The service is being offered as an alternative for those patients reluctant to engage with a psychologist, although the service will run under the supervision of a psychologist.

The Life Coaching Service will offer face-to-face sessions with Ian Winson, a bilateral amputee himself, and provide coaching on the practicalities of navigating life with limb loss.

Image featuring Ian, as he greets a patient visiting the centre.

Photo by Mahdi Hussainmiya.

Ian says patients who Peke Waihanga clinical and rehab team members recognise as exhibiting signs of not coping can be referred to the service. “These signs can develop into something bigger if not attended too early in the patient’s journey.” Patients may also self-refer and request an appointment.

“Trauma amputation triggers intense psychological reactions and causes monumental life changes -pain, depression, and adaptation of life changes are a longer-term challenge,” Ian says.

Not all patients who need support consent to a psychology referral despite benefits being discussed at all initial assessments. Expanding the psychological support Peke Waihanga can offer its patients to include life coaching alongside its existing psychology service and peer support service means a greater choice to match patients’ needs and preferences, Ian says.
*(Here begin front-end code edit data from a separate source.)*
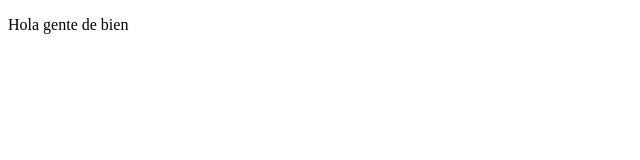
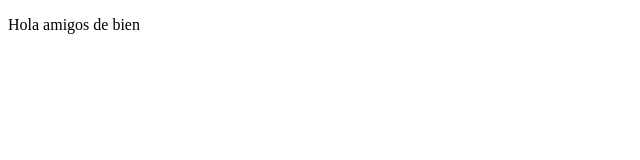
Before and after one commit to JagaScripts/proyectoDemoCursoPreworks, a plain HTML site: page index.html in a window 1280 px wide. Shown: the full height of the page, 0-640 px from the left. Drawn offline with Linux system fonts and the light colour scheme.

Commit message:
cambios v studio

```diff
--- a/index.html
+++ b/index.html
@@ -8,7 +8,7 @@
 </head>
 <body>
    <p>
-       Hola gente de bien
+       Hola amigos de bien
    </p>
 </body>
 </html>
```
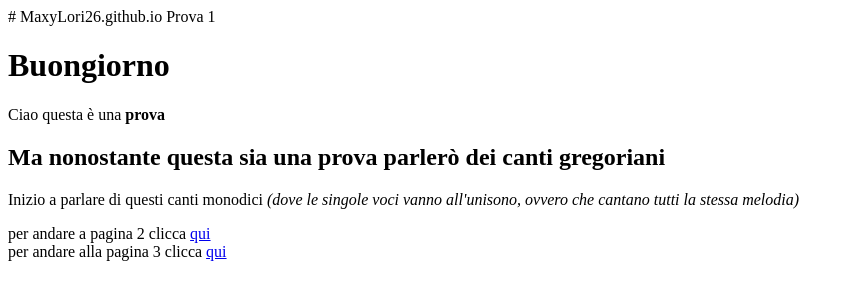
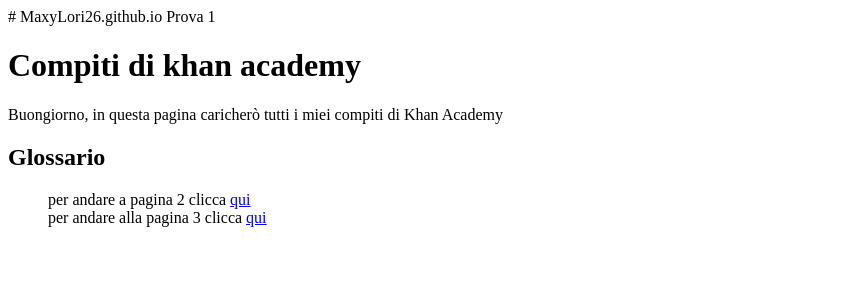
Before and after one commit to MaxyLori26/MaxyLori26.github.io, a plain HTML site: page index.html in a window 1280 px wide. Shown: the whole page, without its empty margins (0-854 px from the left). Drawn offline with Linux system fonts and the light colour scheme.

Commit message:
Ho RISALVATO per sicurezza

```diff
--- a/index.html
+++ b/index.html
@@ -3,25 +3,22 @@ Prova 1
 <html>
     <head>
 <title>
-    Prova-canti gregoriani
+    Prova compiti di khan academy
 </title>
     </head>
     <body>
         <h1>
-            Buongiorno
+            Compiti di <STRONG>khan academy</STRONG>
         </h1>
-<p>
-    Ciao questa è una <strong>prova</strong>
-</p>
-<h2>Ma nonostante questa sia una prova parlerò dei canti gregoriani</h2>
     <p>
-        Inizio a parlare di questi canti monodici
-        <i>(dove le singole voci vanno all'unisono, ovvero che cantano tutti la stessa melodia)</i>
+        Buongiorno, in questa pagina caricherò tutti i miei compiti di Khan Academy
     </p>
-    <p>
+    <h2>Glossario</h2>
+    <ul>
+        <p>
         per andare a pagina 2 clicca <a href="2.html">qui</a> <br>
         per andare alla pagina 3 clicca <a href="3.html">qui</a>
     </p>
-
+    </ul>
 </body>
 </html>
```
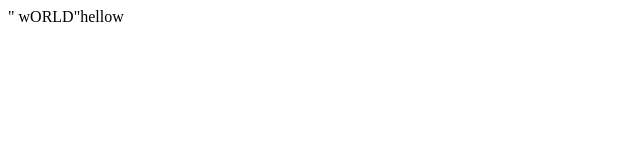
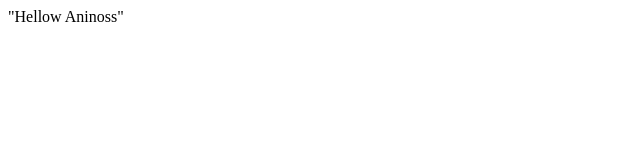
Before and after one commit to AnasElii/Ayman01, a plain HTML site: page index.html in a window 1280 px wide. Shown: the full height of the page, 0-640 px from the left. Drawn offline with Linux system fonts and the light colour scheme.

Commit message:
index aninoss

```diff
--- a/index.html
+++ b/index.html
@@ -3,7 +3,7 @@
     </head>
     <body>
         <p>
-            " wORLD"hellow
+            "Hellow  Aninoss"
 
     </body>
 </html>
```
He will work with patients referred to the service to help them work on specific goals and gain confidence and validation in working toward achieving their goals. Coaching sessions can be held at the centre before or after a prosthetic appointment.

Ian says for new amputees “there is so much going on that even the easiest goals and tasks can appear to be a mountain that cannot be climbed.” But it is not just people new to limb loss who could benefit from life coaching sessions. “Long-term patients can also get stuck in a rut and need help to get out and be more adventurous. In these instances, again the team will recognise and propose to the patient that a life coach may be useful.”

Image, showing that Ian Winson is a bilateral amputee.

Photo by Mahdi Hussainmiya.

Ian was injured in an explosion in an Auckland watermain in 2011 when he was working as a civil engineer. He became a double above knee amputee with multi trauma to both upper limbs and a TBI and has since had 35 surgeries.

He says being an amputee gives him an advantage as a life coach of amputees as he understands what other patients are going through.

“Everyone deals with it differently however sometimes you need to be shown what is possible. I am very lucky to have inside of me a degree of no fear to try something. I think this helps both amputees and able bodied people challenge their own fears. I do know that the patients and clients that I have interacted with have had a positive experience and this has also been the same for me as I am learning from them also. It is not a one-way relationship.”

Ian has always been involved in a range of sporting activities and reached representative level in hockey and was a hockey umpire and coach. He describes himself as having “a stubborn streak and determination to achieve whatever I set my mind to”.

Since the accident he has become a personal trainer, swim coach and recently qualified as a life coach. He continues to do endurance sports, engage in CrossFit and gym, coaches swimming and remains committed to raising a family “and strive to mould and strengthen both my mental and physical well-being to be the best person I can be”.